ACTION ITEM: Return the listing below unchanged, but without pictures.

MATERIAL SUPPLIED:
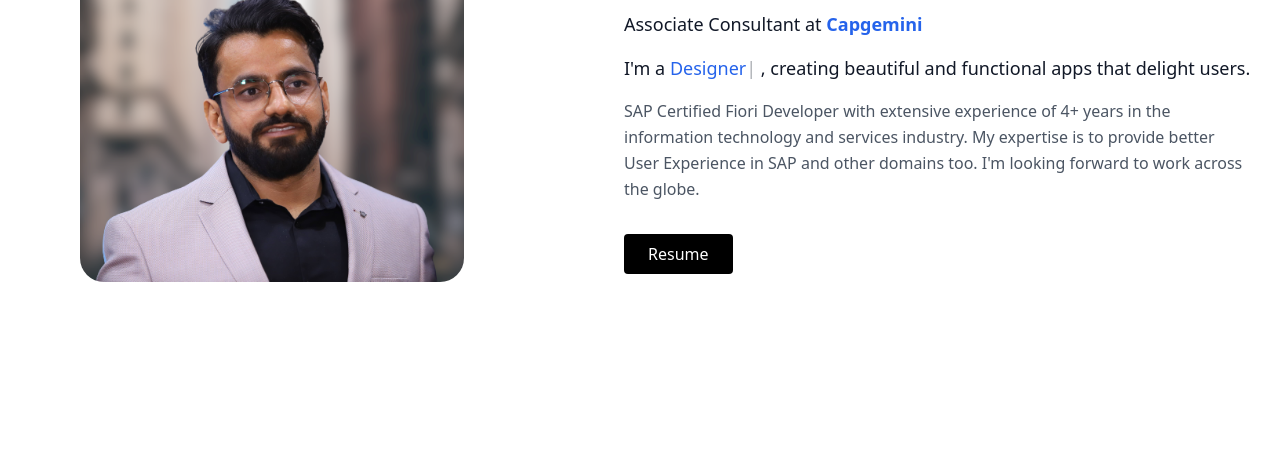
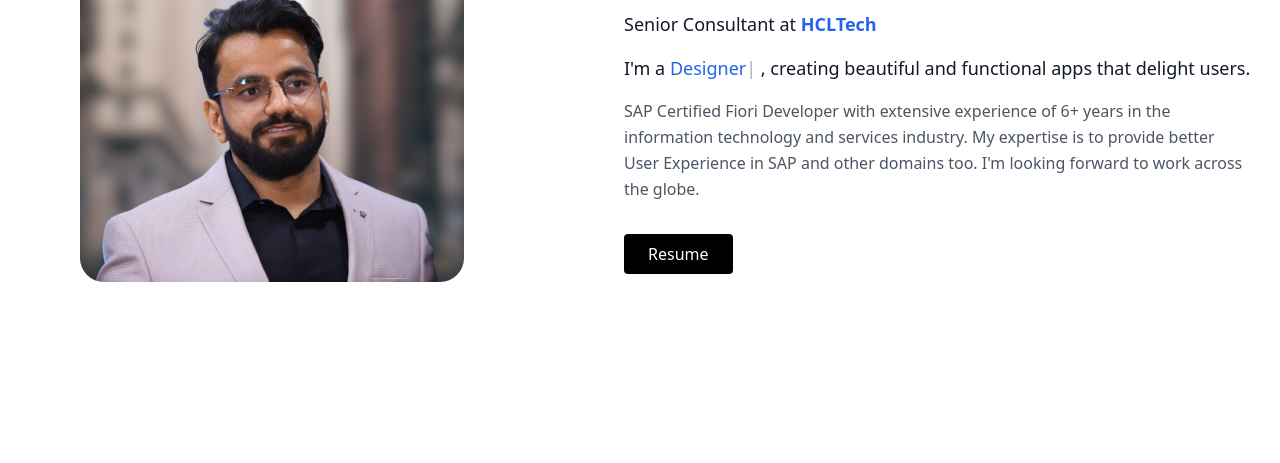
Before and after one commit to Ankurbajpai/Portfolio_Ankur, a website built with Vite: page index.html in a window 1280 px wide. Shown: the part 262-725 px from the top of the page. Built offline with nearby package versions, Linux system fonts and the light colour scheme.

Commit message:
Update exp

```diff
--- a/index.html
+++ b/index.html
@@ -72,13 +72,13 @@
                 Ankur Bajpai
               </h1>
               <h2 class="title-font sm:text-lg text-xl mb-4 font-sans text-gray-900 dark:text-white">
-                Associate Consultant at
+                Senior Consultant at
                 <a
-                  href="https://www.capgemini.com/"
+                  href="https://www.hcltech.com/"
                   target="_blank"
                   class="text-blue-600 hover:text-black font-semibold dark:hover:text-blue-400"
                 >
-                  Capgemini
+                  HCLTech
                 </a>
               </h2>
               <h2 class="title-font sm:text-lg text-xl mb-4 font-sans text-gray-900 dark:text-white">
@@ -90,7 +90,7 @@
               </h2>
 
               <p class="mb-8 leading-relaxed dark:text-white">
-                SAP Certified Fiori Developer with extensive experience of 4+ years in the information technology and
+                SAP Certified Fiori Developer with extensive experience of 6+ years in the information technology and
                 services industry. My expertise is to provide better User Experience in SAP and other domains too. I'm
                 looking forward to work across the globe.
               </p>
```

ANSWER:
Before and after one commit to Ankurbajpai/Portfolio_Ankur, a website built with Vite: page index.html in a window 1280 px wide. Shown: the part 262-725 px from the top of the page. Built offline with nearby package versions, Linux system fonts and the light colour scheme.

Commit message:
Update exp

```diff
--- a/index.html
+++ b/index.html
@@ -72,13 +72,13 @@
                 Ankur Bajpai
               </h1>
               <h2 class="title-font sm:text-lg text-xl mb-4 font-sans text-gray-900 dark:text-white">
-                Associate Consultant at
+                Senior Consultant at
                 <a
-                  href="https://www.capgemini.com/"
+                  href="https://www.hcltech.com/"
                   target="_blank"
                   class="text-blue-600 hover:text-black font-semibold dark:hover:text-blue-400"
                 >
-                  Capgemini
+                  HCLTech
                 </a>
               </h2>
               <h2 class="title-font sm:text-lg text-xl mb-4 font-sans text-gray-900 dark:text-white">
@@ -90,7 +90,7 @@
               </h2>
 
               <p class="mb-8 leading-relaxed dark:text-white">
-                SAP Certified Fiori Developer with extensive experience of 4+ years in the information technology and
+                SAP Certified Fiori Developer with extensive experience of 6+ years in the information technology and
                 services industry. My expertise is to provide better User Experience in SAP and other domains too. I'm
                 looking forward to work across the globe.
               </p>
```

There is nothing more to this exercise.